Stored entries
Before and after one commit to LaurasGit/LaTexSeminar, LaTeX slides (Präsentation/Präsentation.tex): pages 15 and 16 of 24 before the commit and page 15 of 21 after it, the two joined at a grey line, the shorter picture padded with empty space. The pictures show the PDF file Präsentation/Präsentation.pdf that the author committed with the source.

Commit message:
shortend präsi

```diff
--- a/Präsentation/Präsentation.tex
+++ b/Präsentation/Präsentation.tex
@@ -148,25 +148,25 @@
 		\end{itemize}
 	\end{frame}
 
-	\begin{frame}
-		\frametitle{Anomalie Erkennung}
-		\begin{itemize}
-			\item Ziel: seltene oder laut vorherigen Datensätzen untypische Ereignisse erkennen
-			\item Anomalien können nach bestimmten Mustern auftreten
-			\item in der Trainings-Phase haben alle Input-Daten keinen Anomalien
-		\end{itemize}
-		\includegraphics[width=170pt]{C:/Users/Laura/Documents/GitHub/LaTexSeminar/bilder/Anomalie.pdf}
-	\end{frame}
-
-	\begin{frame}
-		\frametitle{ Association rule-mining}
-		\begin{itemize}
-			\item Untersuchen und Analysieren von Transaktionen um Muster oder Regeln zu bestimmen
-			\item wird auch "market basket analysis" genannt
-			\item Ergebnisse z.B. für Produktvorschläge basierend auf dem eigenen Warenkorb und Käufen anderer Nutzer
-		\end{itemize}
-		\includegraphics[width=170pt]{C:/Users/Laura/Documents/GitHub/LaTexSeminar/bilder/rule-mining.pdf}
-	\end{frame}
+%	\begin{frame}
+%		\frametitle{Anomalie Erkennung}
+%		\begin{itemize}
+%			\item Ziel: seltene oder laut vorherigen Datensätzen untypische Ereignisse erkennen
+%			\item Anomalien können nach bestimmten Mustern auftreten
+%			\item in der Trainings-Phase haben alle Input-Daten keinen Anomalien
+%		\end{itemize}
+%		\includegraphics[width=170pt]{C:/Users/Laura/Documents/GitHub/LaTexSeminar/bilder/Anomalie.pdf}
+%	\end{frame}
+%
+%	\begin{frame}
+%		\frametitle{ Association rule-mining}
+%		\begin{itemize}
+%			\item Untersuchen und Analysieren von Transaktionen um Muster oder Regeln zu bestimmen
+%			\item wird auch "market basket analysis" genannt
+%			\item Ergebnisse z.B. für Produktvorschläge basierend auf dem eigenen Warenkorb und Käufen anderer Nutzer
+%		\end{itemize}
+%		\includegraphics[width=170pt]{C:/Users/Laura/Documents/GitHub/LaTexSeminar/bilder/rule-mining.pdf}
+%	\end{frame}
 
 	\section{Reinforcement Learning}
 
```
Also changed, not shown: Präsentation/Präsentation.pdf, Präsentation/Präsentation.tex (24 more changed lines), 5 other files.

* * *

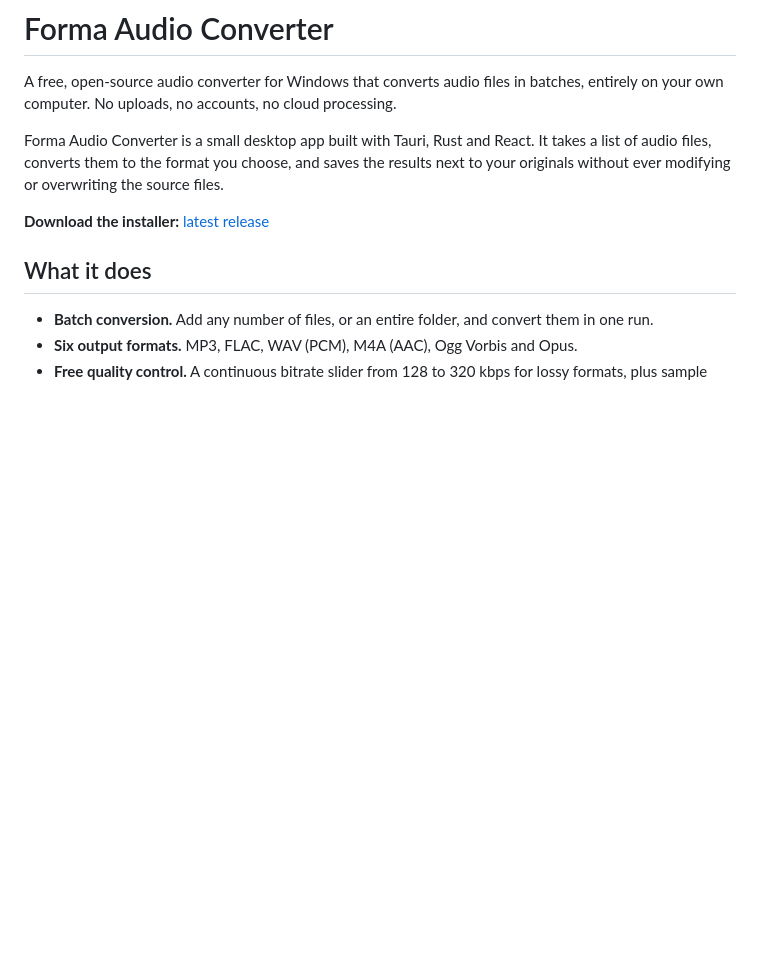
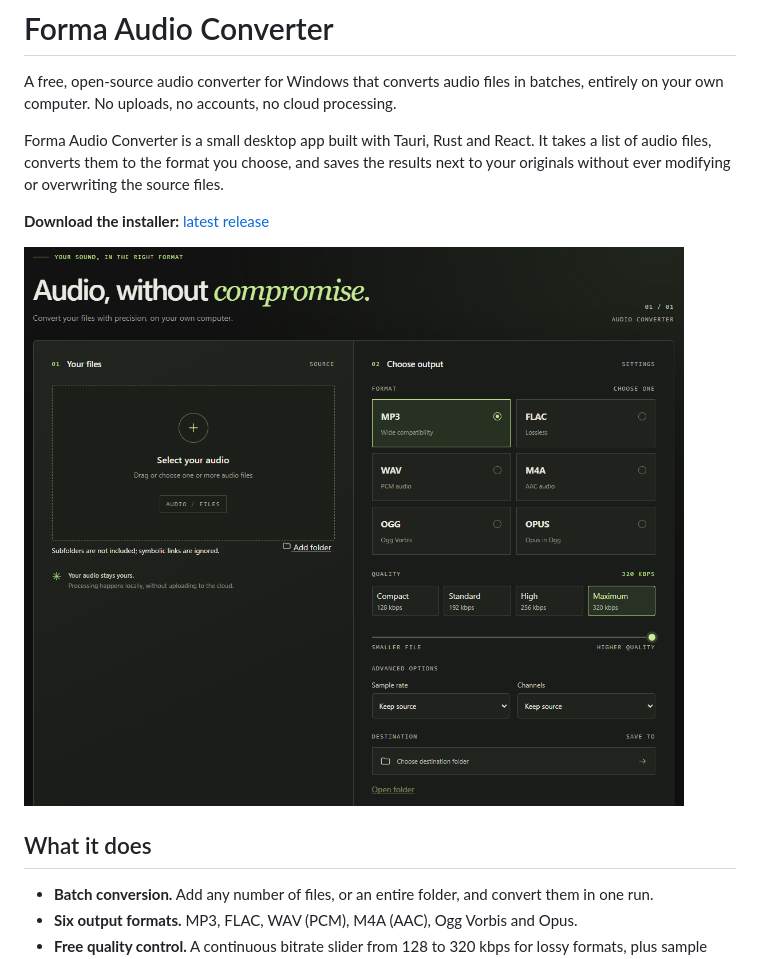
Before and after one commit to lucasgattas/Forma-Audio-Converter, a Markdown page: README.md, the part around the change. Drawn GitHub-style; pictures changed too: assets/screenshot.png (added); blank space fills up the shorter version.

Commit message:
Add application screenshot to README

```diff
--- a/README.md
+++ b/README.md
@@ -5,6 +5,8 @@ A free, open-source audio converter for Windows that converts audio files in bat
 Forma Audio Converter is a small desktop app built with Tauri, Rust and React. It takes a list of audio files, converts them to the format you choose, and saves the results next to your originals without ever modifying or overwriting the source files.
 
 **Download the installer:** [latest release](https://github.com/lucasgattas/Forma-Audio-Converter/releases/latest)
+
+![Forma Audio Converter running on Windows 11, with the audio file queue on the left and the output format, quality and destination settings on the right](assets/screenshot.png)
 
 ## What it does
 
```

--

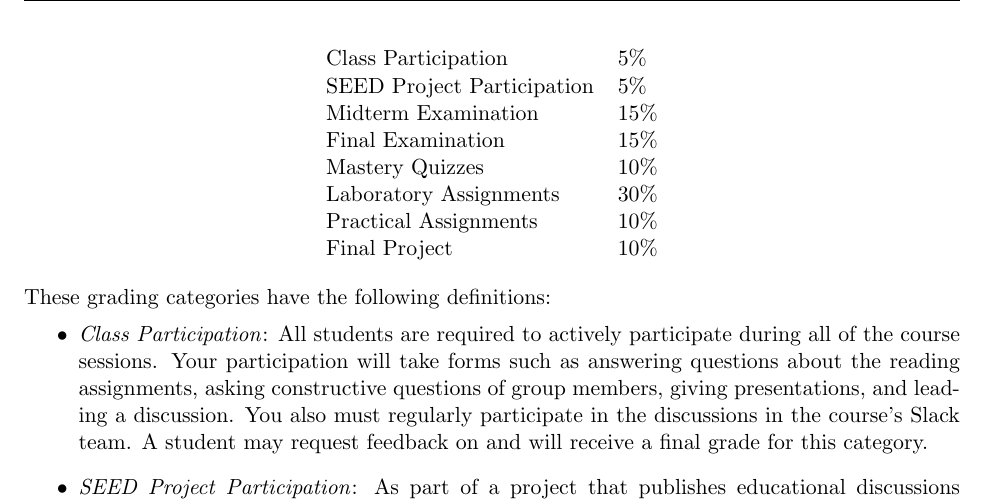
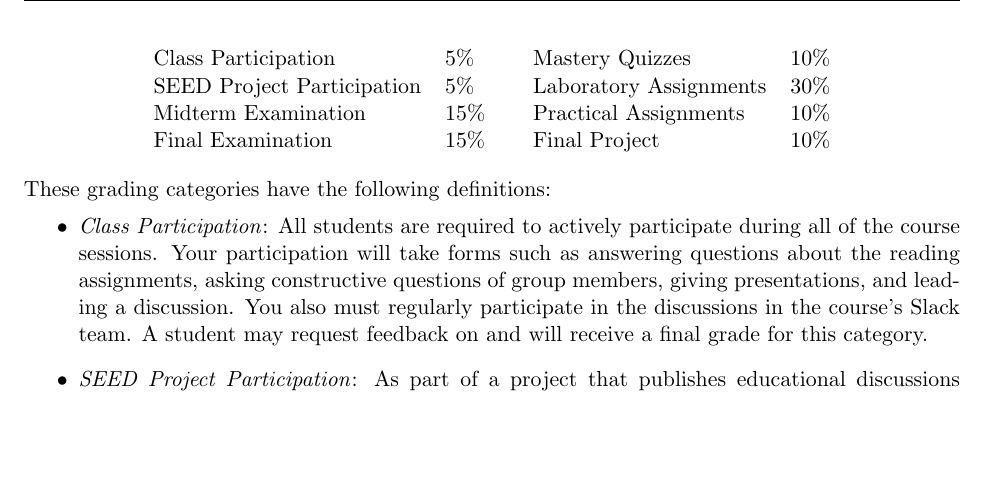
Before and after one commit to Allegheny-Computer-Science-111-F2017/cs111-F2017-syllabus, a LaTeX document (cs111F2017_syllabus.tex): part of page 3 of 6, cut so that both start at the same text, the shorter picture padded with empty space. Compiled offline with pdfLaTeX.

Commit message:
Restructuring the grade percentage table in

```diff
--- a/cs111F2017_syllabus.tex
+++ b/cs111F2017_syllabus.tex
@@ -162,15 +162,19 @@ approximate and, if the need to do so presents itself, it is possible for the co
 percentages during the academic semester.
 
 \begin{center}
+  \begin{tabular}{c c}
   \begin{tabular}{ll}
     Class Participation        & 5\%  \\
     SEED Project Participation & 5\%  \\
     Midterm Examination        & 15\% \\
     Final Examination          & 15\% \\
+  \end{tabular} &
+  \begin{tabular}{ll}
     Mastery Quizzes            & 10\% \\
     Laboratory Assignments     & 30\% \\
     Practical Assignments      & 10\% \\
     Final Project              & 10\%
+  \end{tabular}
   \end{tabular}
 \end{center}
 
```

◆ Problem to work on ◆
Give the count of lines in the data shown above that contain "README", and nothing else.

◆ Written solution ◆
4